- BRIEF -
A word-for-word repeat of the records below is what this calls for.
BEGIN RECORDS FOR PROCESSING
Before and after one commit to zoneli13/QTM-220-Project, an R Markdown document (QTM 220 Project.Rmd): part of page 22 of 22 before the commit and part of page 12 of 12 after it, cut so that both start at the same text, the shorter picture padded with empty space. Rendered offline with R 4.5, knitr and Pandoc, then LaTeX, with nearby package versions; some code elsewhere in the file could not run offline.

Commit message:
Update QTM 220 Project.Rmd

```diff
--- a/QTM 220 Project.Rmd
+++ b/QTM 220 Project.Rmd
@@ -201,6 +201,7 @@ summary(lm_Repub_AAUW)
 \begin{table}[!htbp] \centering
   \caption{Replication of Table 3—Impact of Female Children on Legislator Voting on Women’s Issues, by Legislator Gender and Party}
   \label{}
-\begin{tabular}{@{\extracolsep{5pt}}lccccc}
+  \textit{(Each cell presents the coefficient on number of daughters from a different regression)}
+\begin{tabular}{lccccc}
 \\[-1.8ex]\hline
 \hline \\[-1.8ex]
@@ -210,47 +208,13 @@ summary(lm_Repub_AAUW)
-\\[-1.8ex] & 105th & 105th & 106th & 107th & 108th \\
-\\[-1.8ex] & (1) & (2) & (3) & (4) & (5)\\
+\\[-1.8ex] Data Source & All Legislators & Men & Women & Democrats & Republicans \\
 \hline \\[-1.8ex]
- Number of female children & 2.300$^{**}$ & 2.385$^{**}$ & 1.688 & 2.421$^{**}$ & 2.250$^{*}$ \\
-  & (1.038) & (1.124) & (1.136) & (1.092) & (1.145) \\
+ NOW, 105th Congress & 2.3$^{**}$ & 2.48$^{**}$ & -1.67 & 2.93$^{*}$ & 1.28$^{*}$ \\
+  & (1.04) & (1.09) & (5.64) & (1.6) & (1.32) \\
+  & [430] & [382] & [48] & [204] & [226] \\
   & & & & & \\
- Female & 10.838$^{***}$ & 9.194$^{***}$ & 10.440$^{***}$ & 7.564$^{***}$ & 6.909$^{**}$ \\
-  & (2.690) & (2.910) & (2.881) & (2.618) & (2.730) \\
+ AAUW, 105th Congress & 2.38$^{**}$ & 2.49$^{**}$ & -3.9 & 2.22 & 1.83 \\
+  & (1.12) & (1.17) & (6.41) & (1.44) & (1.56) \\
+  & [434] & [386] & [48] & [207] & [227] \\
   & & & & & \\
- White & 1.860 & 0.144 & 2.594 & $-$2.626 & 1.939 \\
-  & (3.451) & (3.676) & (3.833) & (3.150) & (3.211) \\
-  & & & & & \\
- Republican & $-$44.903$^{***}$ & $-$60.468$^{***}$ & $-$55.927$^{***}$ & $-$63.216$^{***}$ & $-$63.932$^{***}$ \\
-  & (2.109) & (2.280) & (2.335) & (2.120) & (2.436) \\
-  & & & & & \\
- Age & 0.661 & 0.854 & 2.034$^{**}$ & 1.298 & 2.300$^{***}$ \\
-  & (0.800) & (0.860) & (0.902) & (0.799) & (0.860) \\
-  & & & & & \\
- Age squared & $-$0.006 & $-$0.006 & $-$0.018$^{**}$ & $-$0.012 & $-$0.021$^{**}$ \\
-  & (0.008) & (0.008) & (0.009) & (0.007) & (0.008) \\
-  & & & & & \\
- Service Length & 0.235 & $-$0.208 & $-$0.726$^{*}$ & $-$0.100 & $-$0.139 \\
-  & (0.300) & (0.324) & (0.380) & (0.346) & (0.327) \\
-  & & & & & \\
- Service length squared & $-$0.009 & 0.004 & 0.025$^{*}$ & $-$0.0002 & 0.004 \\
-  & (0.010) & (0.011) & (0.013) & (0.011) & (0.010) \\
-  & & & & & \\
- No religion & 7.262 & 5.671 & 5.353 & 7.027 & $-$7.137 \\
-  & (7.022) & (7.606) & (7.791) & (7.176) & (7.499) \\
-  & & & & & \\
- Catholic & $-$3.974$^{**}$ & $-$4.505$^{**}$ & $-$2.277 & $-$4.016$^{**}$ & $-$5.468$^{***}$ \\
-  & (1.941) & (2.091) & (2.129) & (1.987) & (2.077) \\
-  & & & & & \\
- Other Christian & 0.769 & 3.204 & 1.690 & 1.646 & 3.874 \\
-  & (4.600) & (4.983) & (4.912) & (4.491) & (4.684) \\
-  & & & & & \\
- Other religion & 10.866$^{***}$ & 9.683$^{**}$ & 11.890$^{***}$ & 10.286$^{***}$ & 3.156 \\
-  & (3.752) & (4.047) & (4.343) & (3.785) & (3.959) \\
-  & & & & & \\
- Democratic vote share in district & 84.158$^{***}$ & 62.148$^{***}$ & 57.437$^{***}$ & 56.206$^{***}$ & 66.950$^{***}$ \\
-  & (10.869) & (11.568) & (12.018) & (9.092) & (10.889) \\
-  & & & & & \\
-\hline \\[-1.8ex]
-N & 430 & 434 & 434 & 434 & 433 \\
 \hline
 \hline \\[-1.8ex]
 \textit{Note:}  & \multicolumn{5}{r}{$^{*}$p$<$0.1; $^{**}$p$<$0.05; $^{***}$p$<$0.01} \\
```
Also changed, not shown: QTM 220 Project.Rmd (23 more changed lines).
END RECORDS FOR PROCESSING
- RESPONSE TO THE TASK -
Before and after one commit to zoneli13/QTM-220-Project, an R Markdown document (QTM 220 Project.Rmd): part of page 22 of 22 before the commit and part of page 12 of 12 after it, cut so that both start at the same text, the shorter picture padded with empty space. Rendered offline with R 4.5, knitr and Pandoc, then LaTeX, with nearby package versions; some code elsewhere in the file could not run offline.

Commit message:
Update QTM 220 Project.Rmd

```diff
--- a/QTM 220 Project.Rmd
+++ b/QTM 220 Project.Rmd
@@ -201,6 +201,7 @@ summary(lm_Repub_AAUW)
 \begin{table}[!htbp] \centering
   \caption{Replication of Table 3—Impact of Female Children on Legislator Voting on Women’s Issues, by Legislator Gender and Party}
   \label{}
-\begin{tabular}{@{\extracolsep{5pt}}lccccc}
+  \textit{(Each cell presents the coefficient on number of daughters from a different regression)}
+\begin{tabular}{lccccc}
 \\[-1.8ex]\hline
 \hline \\[-1.8ex]
@@ -210,47 +208,13 @@ summary(lm_Repub_AAUW)
-\\[-1.8ex] & 105th & 105th & 106th & 107th & 108th \\
-\\[-1.8ex] & (1) & (2) & (3) & (4) & (5)\\
+\\[-1.8ex] Data Source & All Legislators & Men & Women & Democrats & Republicans \\
 \hline \\[-1.8ex]
- Number of female children & 2.300$^{**}$ & 2.385$^{**}$ & 1.688 & 2.421$^{**}$ & 2.250$^{*}$ \\
-  & (1.038) & (1.124) & (1.136) & (1.092) & (1.145) \\
+ NOW, 105th Congress & 2.3$^{**}$ & 2.48$^{**}$ & -1.67 & 2.93$^{*}$ & 1.28$^{*}$ \\
+  & (1.04) & (1.09) & (5.64) & (1.6) & (1.32) \\
+  & [430] & [382] & [48] & [204] & [226] \\
   & & & & & \\
- Female & 10.838$^{***}$ & 9.194$^{***}$ & 10.440$^{***}$ & 7.564$^{***}$ & 6.909$^{**}$ \\
-  & (2.690) & (2.910) & (2.881) & (2.618) & (2.730) \\
+ AAUW, 105th Congress & 2.38$^{**}$ & 2.49$^{**}$ & -3.9 & 2.22 & 1.83 \\
+  & (1.12) & (1.17) & (6.41) & (1.44) & (1.56) \\
+  & [434] & [386] & [48] & [207] & [227] \\
   & & & & & \\
- White & 1.860 & 0.144 & 2.594 & $-$2.626 & 1.939 \\
-  & (3.451) & (3.676) & (3.833) & (3.150) & (3.211) \\
-  & & & & & \\
- Republican & $-$44.903$^{***}$ & $-$60.468$^{***}$ & $-$55.927$^{***}$ & $-$63.216$^{***}$ & $-$63.932$^{***}$ \\
-  & (2.109) & (2.280) & (2.335) & (2.120) & (2.436) \\
-  & & & & & \\
- Age & 0.661 & 0.854 & 2.034$^{**}$ & 1.298 & 2.300$^{***}$ \\
-  & (0.800) & (0.860) & (0.902) & (0.799) & (0.860) \\
-  & & & & & \\
- Age squared & $-$0.006 & $-$0.006 & $-$0.018$^{**}$ & $-$0.012 & $-$0.021$^{**}$ \\
-  & (0.008) & (0.008) & (0.009) & (0.007) & (0.008) \\
-  & & & & & \\
- Service Length & 0.235 & $-$0.208 & $-$0.726$^{*}$ & $-$0.100 & $-$0.139 \\
-  & (0.300) & (0.324) & (0.380) & (0.346) & (0.327) \\
-  & & & & & \\
- Service length squared & $-$0.009 & 0.004 & 0.025$^{*}$ & $-$0.0002 & 0.004 \\
-  & (0.010) & (0.011) & (0.013) & (0.011) & (0.010) \\
-  & & & & & \\
- No religion & 7.262 & 5.671 & 5.353 & 7.027 & $-$7.137 \\
-  & (7.022) & (7.606) & (7.791) & (7.176) & (7.499) \\
-  & & & & & \\
- Catholic & $-$3.974$^{**}$ & $-$4.505$^{**}$ & $-$2.277 & $-$4.016$^{**}$ & $-$5.468$^{***}$ \\
-  & (1.941) & (2.091) & (2.129) & (1.987) & (2.077) \\
-  & & & & & \\
- Other Christian & 0.769 & 3.204 & 1.690 & 1.646 & 3.874 \\
-  & (4.600) & (4.983) & (4.912) & (4.491) & (4.684) \\
-  & & & & & \\
- Other religion & 10.866$^{***}$ & 9.683$^{**}$ & 11.890$^{***}$ & 10.286$^{***}$ & 3.156 \\
-  & (3.752) & (4.047) & (4.343) & (3.785) & (3.959) \\
-  & & & & & \\
- Democratic vote share in district & 84.158$^{***}$ & 62.148$^{***}$ & 57.437$^{***}$ & 56.206$^{***}$ & 66.950$^{***}$ \\
-  & (10.869) & (11.568) & (12.018) & (9.092) & (10.889) \\
-  & & & & & \\
-\hline \\[-1.8ex]
-N & 430 & 434 & 434 & 434 & 433 \\
 \hline
 \hline \\[-1.8ex]
 \textit{Note:}  & \multicolumn{5}{r}{$^{*}$p$<$0.1; $^{**}$p$<$0.05; $^{***}$p$<$0.01} \\
```
Also changed, not shown: QTM 220 Project.Rmd (23 more changed lines).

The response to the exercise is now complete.